- [Assigned task]:
The word "Aktualizováno" occurs in some lines of the listing. Copy those lines.

- [Data supplied]:
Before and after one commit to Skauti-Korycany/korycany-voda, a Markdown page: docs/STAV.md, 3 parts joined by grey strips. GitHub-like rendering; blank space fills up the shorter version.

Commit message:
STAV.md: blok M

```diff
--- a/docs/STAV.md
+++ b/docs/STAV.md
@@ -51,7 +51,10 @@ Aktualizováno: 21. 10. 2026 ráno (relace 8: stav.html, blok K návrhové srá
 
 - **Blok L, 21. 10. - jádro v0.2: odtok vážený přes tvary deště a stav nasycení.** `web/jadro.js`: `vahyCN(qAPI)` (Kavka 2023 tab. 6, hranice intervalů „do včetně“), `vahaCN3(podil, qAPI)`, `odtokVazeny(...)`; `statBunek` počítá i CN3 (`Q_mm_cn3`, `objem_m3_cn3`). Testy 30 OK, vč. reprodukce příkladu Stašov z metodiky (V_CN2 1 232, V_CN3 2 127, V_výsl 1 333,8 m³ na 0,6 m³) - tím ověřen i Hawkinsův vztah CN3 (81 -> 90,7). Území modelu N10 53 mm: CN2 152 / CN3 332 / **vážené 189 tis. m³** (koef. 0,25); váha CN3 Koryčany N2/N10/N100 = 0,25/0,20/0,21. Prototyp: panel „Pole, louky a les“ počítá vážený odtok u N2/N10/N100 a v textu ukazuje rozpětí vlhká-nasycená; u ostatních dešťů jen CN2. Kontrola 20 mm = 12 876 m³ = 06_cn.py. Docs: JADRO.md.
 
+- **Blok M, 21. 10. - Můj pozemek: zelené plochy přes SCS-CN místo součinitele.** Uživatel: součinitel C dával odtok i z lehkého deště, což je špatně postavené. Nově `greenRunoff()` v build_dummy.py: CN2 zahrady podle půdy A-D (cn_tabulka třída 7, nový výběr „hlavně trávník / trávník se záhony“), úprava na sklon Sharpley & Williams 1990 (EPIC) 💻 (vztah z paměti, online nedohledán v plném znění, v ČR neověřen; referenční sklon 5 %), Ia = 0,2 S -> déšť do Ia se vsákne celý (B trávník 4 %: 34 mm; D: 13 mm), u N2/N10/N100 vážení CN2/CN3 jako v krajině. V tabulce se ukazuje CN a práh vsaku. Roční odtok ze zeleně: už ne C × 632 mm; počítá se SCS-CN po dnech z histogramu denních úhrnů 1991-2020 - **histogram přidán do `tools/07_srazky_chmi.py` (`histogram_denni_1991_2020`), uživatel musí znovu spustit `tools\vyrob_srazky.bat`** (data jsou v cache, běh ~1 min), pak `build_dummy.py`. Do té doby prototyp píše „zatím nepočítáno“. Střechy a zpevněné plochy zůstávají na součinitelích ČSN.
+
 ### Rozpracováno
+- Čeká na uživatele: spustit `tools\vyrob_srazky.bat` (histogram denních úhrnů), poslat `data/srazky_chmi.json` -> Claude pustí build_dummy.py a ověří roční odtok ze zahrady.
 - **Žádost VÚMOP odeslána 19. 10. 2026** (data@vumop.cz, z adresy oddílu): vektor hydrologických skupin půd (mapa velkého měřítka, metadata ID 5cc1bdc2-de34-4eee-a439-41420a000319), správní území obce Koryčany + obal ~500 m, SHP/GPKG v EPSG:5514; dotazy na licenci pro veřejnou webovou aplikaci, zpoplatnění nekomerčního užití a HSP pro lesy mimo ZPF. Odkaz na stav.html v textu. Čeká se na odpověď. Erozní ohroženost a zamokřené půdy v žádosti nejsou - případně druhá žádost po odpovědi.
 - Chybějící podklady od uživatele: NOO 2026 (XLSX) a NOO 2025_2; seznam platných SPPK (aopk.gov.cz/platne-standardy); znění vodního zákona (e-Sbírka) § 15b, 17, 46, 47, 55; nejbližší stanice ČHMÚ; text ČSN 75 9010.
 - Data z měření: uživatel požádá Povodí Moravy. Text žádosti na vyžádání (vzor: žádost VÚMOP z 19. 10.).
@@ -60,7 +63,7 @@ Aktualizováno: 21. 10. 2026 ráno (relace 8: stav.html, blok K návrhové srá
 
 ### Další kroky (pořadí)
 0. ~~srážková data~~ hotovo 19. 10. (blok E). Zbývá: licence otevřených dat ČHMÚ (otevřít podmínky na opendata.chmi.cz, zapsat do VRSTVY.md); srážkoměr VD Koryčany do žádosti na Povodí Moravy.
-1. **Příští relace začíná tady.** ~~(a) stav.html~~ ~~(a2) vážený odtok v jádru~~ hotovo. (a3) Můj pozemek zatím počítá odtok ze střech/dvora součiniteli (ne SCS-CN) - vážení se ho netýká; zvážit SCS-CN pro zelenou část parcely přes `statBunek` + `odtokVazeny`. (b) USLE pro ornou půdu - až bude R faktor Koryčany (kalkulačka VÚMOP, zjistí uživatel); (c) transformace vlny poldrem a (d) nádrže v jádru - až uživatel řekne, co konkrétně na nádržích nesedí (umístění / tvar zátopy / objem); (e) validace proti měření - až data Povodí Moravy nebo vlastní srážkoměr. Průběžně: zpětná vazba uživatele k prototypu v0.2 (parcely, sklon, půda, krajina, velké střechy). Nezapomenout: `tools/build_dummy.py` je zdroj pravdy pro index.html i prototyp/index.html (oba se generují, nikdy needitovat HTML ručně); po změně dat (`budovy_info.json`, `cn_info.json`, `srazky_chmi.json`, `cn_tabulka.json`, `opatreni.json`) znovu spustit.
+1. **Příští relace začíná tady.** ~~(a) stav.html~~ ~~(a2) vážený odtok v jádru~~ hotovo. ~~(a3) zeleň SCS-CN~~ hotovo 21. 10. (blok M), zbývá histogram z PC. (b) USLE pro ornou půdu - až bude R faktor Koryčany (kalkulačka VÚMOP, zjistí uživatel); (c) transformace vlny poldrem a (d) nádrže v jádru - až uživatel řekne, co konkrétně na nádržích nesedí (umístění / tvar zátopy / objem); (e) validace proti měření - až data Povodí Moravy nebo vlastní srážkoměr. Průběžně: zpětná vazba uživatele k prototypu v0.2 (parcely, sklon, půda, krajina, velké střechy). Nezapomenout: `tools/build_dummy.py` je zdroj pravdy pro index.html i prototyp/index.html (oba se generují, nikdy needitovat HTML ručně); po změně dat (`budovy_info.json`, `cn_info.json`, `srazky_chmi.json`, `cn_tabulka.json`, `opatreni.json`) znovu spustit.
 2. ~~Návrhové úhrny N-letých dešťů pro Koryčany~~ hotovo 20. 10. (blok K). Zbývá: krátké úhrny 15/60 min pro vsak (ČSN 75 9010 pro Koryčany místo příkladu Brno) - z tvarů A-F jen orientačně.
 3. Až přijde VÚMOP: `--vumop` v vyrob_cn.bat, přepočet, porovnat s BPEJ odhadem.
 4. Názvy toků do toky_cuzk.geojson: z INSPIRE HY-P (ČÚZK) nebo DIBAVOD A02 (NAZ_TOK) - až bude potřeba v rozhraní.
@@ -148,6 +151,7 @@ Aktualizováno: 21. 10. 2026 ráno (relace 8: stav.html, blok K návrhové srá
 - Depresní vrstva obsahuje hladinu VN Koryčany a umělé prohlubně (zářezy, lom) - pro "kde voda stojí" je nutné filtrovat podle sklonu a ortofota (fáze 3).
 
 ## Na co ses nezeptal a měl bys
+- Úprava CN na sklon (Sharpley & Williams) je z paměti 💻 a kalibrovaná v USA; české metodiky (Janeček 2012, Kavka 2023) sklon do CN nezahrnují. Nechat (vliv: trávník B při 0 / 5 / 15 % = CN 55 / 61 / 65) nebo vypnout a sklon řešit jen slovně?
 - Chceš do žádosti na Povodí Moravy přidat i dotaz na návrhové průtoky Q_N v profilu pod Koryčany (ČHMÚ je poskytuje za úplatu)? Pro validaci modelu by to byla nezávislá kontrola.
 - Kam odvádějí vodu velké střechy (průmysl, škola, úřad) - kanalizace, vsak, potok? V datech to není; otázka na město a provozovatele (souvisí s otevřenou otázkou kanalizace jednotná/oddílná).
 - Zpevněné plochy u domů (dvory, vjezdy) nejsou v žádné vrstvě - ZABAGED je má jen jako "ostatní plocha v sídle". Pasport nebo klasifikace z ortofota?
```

- [Answer space]:
@@ -51,7 +51,10 @@ Aktualizováno: 21. 10. 2026 ráno (relace 8: stav.html, blok K návrhové srá
@@ -60,7 +63,7 @@ Aktualizováno: 21. 10. 2026 ráno (relace 8: stav.html, blok K návrhové srá
@@ -148,6 +151,7 @@ Aktualizováno: 21. 10. 2026 ráno (relace 8: stav.html, blok K návrhové srá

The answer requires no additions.